(WHAT IS BEING ASKED):
Exact copies of all entries are needed. Pictures are to be left out.

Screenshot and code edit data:
----------

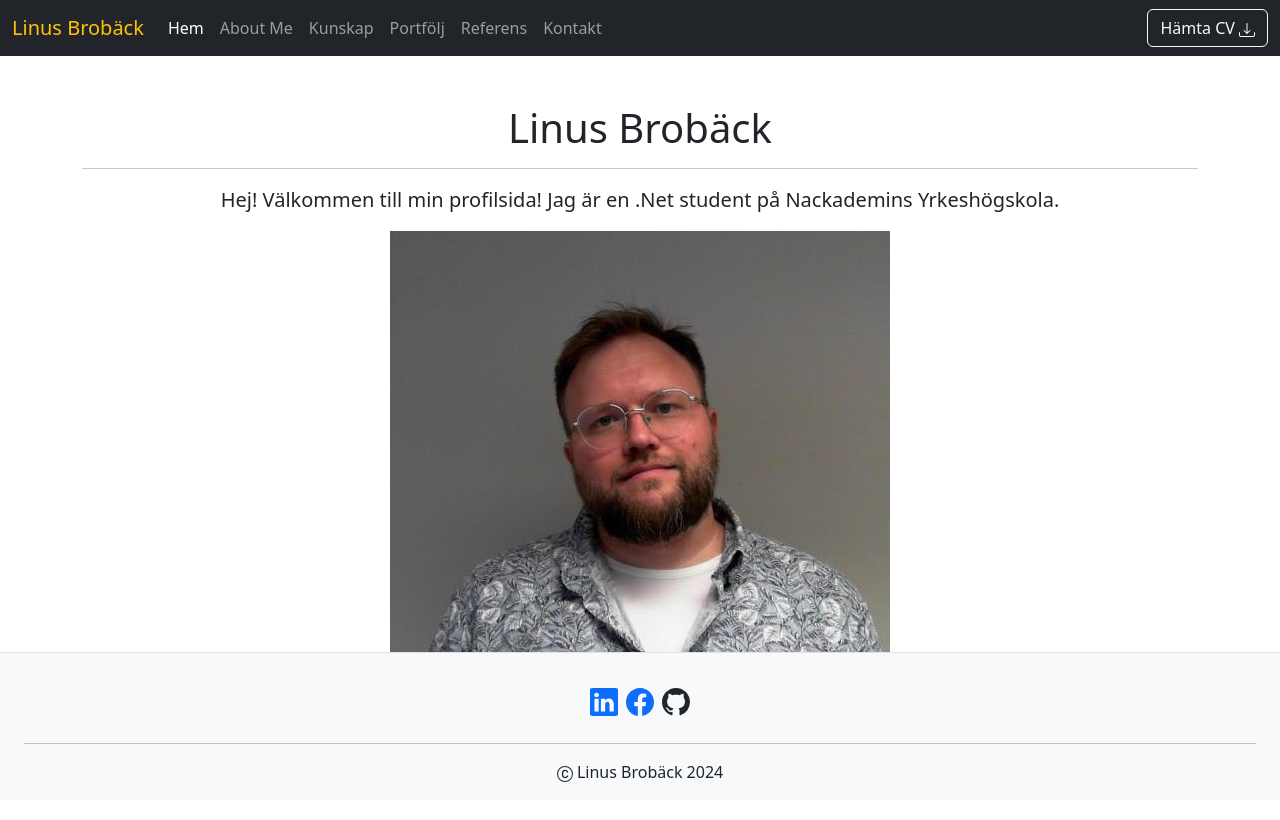
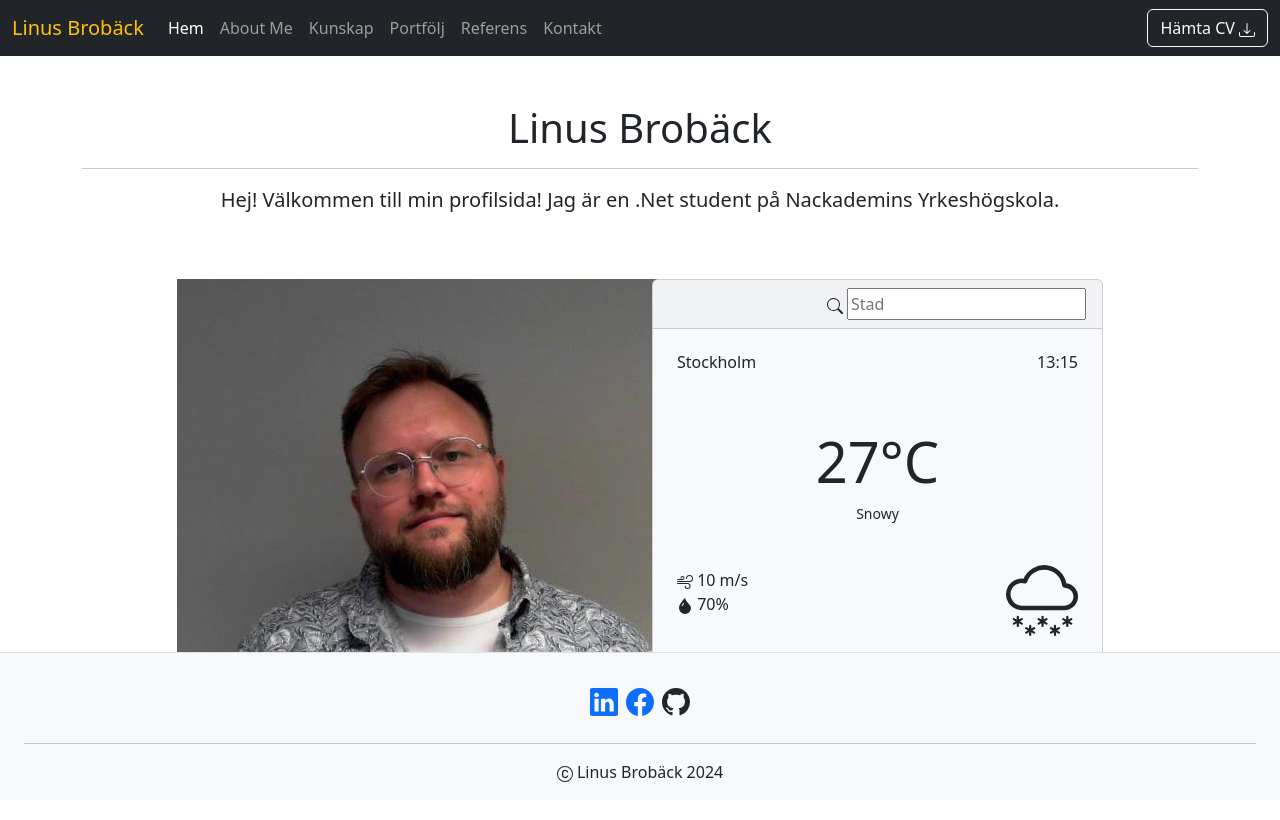
Before and after one commit to Limpan89/Portfolio, a React app in the folder portfolio/: page / in a window 1280 px wide. Shown: the top 820 px of the page. Built offline with nearby package versions, Linux system fonts and the light colour scheme; the HTML template or start-up script is replaced by a standard one.

Commit message:
added weather card

```diff
--- a/portfolio/src/components/Home.jsx
+++ b/portfolio/src/components/Home.jsx
@@ -1,12 +1,24 @@
+import WeatherCard from "./WeatherCard"
 
 function Home() {
 
   return (
-    <main className="container text-center mt-5">
-      <h1>Linus Brobäck</h1>
-      <hr />
-      <p className="lead">Hej! Välkommen till min profilsida! Jag är en .Net student på Nackademins Yrkeshögskola.</p>
-      <img src="./src/assets/ProfileImage.jpg" alt="Profilbild" />
+    <main className="container mt-5">
+      <div className="text-center">
+        <h1>Linus Brobäck</h1>
+        <hr />
+        <p className="lead">Hej! Välkommen till min profilsida! Jag är en .Net student på Nackademins Yrkeshögskola.</p>
+      </div>
+      <div className="row d-flex justify-content-center py-5">
+        <div className="col-md-8 col-lg-6 col-xl-5">
+          <img src="./src/assets/ProfileImage.jpg" alt="Profilbild" />
+        </div>
+        <div className="col-md-8 col-lg-6 col-xl-5">
+          <WeatherCard />
+        </div>
+      </div>
+
+
     </main>
   )
 }
```
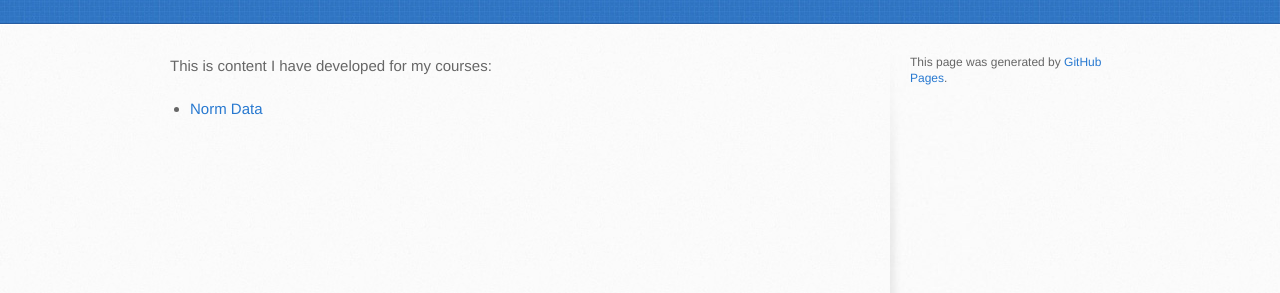
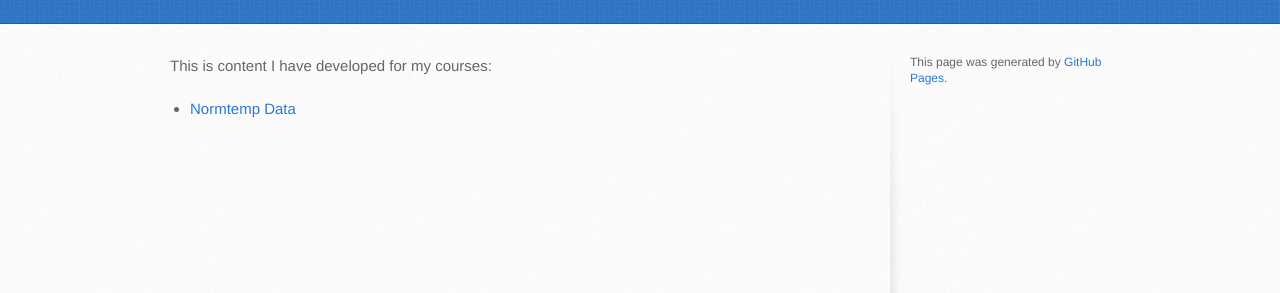
Before and after one commit to mynita/mynita.github.io, a Jekyll site: the page built from index.md, in a window 1280 px wide. Shown: the part 249-542 px from the top of the page. Built offline with Jekyll 4.4.1, drawn with Linux system fonts in a browser that asks for light colours; our own code applies the rules of GitHub Pages for plain Markdown files.

Commit message:
Update index.md

```diff
--- a/index.md
+++ b/index.md
@@ -5,4 +5,4 @@ description: My first experimentation with GitHub!
 
 This is content I have developed for my courses:
 
-- [Norm Data](/normdata/index.md)
+- [Normtemp Data](/normtemp/index.md)
```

----------

(WRITTEN SOLUTION):
Before and after one commit to Limpan89/Portfolio, a React app in the folder portfolio/: page / in a window 1280 px wide. Shown: the top 820 px of the page. Built offline with nearby package versions, Linux system fonts and the light colour scheme; the HTML template or start-up script is replaced by a standard one.

Commit message:
added weather card

```diff
--- a/portfolio/src/components/Home.jsx
+++ b/portfolio/src/components/Home.jsx
@@ -1,12 +1,24 @@
+import WeatherCard from "./WeatherCard"
 
 function Home() {
 
   return (
-    <main className="container text-center mt-5">
-      <h1>Linus Brobäck</h1>
-      <hr />
-      <p className="lead">Hej! Välkommen till min profilsida! Jag är en .Net student på Nackademins Yrkeshögskola.</p>
-      <img src="./src/assets/ProfileImage.jpg" alt="Profilbild" />
+    <main className="container mt-5">
+      <div className="text-center">
+        <h1>Linus Brobäck</h1>
+        <hr />
+        <p className="lead">Hej! Välkommen till min profilsida! Jag är en .Net student på Nackademins Yrkeshögskola.</p>
+      </div>
+      <div className="row d-flex justify-content-center py-5">
+        <div className="col-md-8 col-lg-6 col-xl-5">
+          <img src="./src/assets/ProfileImage.jpg" alt="Profilbild" />
+        </div>
+        <div className="col-md-8 col-lg-6 col-xl-5">
+          <WeatherCard />
+        </div>
+      </div>
+
+
     </main>
   )
 }
```
Before and after one commit to mynita/mynita.github.io, a Jekyll site: the page built from index.md, in a window 1280 px wide. Shown: the part 249-542 px from the top of the page. Built offline with Jekyll 4.4.1, drawn with Linux system fonts in a browser that asks for light colours; our own code applies the rules of GitHub Pages for plain Markdown files.

Commit message:
Update index.md

```diff
--- a/index.md
+++ b/index.md
@@ -5,4 +5,4 @@ description: My first experimentation with GitHub!
 
 This is content I have developed for my courses:
 
-- [Norm Data](/normdata/index.md)
+- [Normtemp Data](/normtemp/index.md)
```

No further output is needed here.